§ ACTION ITEM: Read through the records. Copy each line that has the word "ladingsdichtheid".

(Before-and-after change data)
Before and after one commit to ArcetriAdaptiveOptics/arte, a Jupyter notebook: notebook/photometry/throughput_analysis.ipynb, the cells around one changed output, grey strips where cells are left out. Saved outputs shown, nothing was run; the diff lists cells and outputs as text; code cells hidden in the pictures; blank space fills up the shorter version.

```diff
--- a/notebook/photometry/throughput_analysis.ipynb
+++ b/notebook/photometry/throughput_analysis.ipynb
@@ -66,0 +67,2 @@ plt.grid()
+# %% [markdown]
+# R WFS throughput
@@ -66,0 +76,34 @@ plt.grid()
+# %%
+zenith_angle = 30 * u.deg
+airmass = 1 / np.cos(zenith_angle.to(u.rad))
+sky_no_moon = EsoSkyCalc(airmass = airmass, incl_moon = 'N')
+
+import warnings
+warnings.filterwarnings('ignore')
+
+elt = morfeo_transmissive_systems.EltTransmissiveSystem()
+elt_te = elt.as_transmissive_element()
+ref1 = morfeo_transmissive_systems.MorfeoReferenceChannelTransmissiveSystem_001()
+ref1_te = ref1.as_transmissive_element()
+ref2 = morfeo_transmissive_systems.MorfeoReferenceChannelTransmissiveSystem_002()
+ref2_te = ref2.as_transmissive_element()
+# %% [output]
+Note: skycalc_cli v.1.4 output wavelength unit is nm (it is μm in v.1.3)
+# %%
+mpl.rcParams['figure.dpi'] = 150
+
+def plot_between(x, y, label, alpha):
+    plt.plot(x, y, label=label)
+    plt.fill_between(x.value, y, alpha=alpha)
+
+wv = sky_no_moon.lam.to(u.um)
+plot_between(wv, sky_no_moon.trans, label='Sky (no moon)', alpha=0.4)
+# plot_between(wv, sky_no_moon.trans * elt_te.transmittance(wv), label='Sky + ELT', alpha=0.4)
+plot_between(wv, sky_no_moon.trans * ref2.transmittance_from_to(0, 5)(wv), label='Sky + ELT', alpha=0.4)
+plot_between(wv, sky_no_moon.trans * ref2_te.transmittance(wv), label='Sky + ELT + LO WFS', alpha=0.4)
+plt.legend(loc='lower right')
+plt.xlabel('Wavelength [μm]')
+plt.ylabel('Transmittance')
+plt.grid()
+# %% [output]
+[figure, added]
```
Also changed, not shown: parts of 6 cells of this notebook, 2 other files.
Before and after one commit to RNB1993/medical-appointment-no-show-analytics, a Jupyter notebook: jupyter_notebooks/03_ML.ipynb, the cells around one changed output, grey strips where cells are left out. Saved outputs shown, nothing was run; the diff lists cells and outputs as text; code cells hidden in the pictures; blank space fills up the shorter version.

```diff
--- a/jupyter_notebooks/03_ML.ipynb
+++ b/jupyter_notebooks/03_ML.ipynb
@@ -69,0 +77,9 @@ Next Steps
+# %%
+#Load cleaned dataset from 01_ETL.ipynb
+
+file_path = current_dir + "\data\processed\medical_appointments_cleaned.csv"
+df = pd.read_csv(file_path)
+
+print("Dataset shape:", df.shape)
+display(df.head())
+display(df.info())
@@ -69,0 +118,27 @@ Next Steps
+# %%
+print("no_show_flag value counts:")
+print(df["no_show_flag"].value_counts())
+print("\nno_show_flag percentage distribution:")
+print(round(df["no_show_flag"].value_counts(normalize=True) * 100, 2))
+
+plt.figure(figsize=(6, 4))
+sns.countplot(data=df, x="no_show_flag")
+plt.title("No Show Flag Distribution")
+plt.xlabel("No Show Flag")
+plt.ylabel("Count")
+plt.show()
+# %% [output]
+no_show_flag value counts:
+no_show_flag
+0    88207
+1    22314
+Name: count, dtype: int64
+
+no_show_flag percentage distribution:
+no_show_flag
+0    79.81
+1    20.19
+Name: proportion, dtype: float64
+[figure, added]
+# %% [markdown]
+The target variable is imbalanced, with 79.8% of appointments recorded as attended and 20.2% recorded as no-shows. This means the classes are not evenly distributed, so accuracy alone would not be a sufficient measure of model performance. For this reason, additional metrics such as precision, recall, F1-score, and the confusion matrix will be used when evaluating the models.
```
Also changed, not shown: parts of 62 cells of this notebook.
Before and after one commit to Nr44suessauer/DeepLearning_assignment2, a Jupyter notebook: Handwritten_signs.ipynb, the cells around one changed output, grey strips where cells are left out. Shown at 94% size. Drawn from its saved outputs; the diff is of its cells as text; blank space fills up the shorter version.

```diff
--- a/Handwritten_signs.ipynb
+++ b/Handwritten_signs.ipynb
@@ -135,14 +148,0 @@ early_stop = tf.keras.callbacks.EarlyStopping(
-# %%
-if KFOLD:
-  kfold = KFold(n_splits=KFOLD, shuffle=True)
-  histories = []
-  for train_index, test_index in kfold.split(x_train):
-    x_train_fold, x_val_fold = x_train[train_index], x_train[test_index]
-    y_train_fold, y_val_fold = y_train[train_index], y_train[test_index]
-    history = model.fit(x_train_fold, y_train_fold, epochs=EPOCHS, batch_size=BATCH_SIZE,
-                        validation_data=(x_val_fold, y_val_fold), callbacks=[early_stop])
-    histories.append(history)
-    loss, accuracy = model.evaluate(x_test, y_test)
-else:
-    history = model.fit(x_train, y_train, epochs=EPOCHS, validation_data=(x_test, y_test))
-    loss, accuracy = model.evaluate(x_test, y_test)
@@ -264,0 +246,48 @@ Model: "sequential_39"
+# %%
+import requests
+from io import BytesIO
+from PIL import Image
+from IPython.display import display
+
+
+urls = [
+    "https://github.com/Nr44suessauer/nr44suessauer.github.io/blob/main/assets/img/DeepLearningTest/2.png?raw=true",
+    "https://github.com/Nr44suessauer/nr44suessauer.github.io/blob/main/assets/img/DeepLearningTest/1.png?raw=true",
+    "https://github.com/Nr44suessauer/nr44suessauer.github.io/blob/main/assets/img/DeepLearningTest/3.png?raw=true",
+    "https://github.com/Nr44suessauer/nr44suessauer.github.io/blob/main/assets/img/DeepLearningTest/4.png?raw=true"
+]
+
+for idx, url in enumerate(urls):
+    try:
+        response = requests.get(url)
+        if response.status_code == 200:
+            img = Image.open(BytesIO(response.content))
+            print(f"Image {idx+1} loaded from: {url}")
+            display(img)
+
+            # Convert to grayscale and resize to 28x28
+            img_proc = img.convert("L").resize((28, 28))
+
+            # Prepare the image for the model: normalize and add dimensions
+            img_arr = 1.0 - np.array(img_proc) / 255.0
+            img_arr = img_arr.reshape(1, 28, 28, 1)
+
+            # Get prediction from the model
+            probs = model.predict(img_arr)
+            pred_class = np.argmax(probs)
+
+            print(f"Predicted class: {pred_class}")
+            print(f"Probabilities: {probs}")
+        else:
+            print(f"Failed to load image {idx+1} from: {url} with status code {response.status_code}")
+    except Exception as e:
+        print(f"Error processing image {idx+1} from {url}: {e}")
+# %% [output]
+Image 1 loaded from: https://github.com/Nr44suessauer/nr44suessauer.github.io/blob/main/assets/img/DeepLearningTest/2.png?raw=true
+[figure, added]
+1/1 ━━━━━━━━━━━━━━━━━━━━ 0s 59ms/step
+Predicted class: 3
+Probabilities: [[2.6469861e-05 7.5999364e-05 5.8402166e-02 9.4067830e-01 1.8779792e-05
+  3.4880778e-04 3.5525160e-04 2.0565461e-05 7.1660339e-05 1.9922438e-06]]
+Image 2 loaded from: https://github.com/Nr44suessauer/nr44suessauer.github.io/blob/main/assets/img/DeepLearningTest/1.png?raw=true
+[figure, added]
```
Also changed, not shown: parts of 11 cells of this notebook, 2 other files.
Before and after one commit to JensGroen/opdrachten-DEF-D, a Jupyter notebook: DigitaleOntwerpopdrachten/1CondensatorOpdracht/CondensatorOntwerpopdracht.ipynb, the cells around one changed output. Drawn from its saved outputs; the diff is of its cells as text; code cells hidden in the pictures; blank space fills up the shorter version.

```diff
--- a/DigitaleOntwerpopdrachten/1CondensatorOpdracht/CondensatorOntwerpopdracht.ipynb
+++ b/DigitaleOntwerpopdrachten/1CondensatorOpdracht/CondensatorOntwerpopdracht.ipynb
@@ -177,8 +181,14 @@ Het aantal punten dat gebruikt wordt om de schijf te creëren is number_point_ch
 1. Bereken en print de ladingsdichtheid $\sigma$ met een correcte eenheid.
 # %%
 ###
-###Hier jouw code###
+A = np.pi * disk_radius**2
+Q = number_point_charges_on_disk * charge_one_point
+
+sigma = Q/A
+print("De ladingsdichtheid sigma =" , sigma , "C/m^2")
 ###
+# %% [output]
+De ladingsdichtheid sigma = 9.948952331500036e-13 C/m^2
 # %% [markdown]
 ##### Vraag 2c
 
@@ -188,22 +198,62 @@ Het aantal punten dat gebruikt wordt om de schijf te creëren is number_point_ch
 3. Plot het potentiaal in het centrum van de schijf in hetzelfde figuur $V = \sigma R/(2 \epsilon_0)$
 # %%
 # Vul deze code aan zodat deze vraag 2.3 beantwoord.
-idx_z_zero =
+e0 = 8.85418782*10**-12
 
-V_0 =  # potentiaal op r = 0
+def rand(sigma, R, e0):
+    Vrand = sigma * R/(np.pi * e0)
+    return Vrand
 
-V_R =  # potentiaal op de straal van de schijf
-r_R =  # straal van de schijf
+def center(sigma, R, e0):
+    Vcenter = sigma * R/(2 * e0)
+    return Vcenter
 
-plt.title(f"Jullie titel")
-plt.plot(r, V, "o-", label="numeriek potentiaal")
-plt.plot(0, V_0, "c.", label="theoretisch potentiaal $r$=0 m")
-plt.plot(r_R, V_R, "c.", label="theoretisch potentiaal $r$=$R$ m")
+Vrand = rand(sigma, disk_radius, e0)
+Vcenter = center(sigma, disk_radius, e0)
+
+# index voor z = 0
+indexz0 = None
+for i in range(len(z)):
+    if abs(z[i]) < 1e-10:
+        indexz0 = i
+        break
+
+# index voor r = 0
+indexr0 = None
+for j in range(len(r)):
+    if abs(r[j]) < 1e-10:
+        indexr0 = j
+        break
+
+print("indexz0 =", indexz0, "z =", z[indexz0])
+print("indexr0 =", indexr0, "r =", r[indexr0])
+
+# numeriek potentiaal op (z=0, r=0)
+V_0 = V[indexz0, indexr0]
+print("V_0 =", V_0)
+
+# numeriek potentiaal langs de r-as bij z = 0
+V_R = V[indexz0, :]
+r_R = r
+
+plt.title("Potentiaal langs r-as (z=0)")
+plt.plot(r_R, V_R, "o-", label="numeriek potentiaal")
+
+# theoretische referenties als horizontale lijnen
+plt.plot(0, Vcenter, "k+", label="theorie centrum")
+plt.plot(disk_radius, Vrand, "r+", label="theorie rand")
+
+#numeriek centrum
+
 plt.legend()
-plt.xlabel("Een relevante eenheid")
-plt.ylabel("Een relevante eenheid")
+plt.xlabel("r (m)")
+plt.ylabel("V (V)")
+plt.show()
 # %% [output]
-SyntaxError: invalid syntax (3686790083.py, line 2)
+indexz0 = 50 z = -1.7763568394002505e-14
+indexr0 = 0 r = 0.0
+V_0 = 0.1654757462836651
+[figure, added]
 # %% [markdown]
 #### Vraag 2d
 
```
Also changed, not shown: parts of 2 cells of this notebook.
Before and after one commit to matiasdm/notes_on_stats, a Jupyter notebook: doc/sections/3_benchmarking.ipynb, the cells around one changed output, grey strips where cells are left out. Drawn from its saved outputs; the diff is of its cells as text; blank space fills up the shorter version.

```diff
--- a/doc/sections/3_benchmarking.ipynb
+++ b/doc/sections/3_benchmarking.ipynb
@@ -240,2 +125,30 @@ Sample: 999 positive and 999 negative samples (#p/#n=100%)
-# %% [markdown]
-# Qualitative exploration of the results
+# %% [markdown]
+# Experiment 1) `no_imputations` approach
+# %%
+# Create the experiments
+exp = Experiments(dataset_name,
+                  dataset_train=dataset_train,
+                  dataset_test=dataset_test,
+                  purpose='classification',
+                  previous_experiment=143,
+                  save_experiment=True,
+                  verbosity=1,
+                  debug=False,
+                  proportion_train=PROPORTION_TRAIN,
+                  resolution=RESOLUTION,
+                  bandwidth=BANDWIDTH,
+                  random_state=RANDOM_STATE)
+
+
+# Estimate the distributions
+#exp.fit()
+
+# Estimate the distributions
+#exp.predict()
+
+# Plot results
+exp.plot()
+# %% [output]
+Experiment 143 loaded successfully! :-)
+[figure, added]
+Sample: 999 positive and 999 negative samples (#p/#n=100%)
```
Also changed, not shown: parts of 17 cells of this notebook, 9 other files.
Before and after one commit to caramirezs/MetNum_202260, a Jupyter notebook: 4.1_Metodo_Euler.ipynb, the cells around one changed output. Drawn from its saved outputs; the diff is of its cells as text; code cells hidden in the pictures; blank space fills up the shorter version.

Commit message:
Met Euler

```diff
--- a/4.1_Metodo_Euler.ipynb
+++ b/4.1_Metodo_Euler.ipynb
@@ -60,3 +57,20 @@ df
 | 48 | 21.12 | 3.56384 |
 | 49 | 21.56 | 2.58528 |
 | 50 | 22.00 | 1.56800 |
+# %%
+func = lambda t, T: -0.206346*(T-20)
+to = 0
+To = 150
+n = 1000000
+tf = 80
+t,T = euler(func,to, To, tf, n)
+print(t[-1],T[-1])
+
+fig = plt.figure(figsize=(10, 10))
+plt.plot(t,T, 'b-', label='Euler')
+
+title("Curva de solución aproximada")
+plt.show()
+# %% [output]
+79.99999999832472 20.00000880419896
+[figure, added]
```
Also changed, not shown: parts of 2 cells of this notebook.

§ PROBLEM SOLUTION:
 1. Bereken en print de ladingsdichtheid $\sigma$ met een correcte eenheid.
+print("De ladingsdichtheid sigma =" , sigma , "C/m^2")
+De ladingsdichtheid sigma = 9.948952331500036e-13 C/m^2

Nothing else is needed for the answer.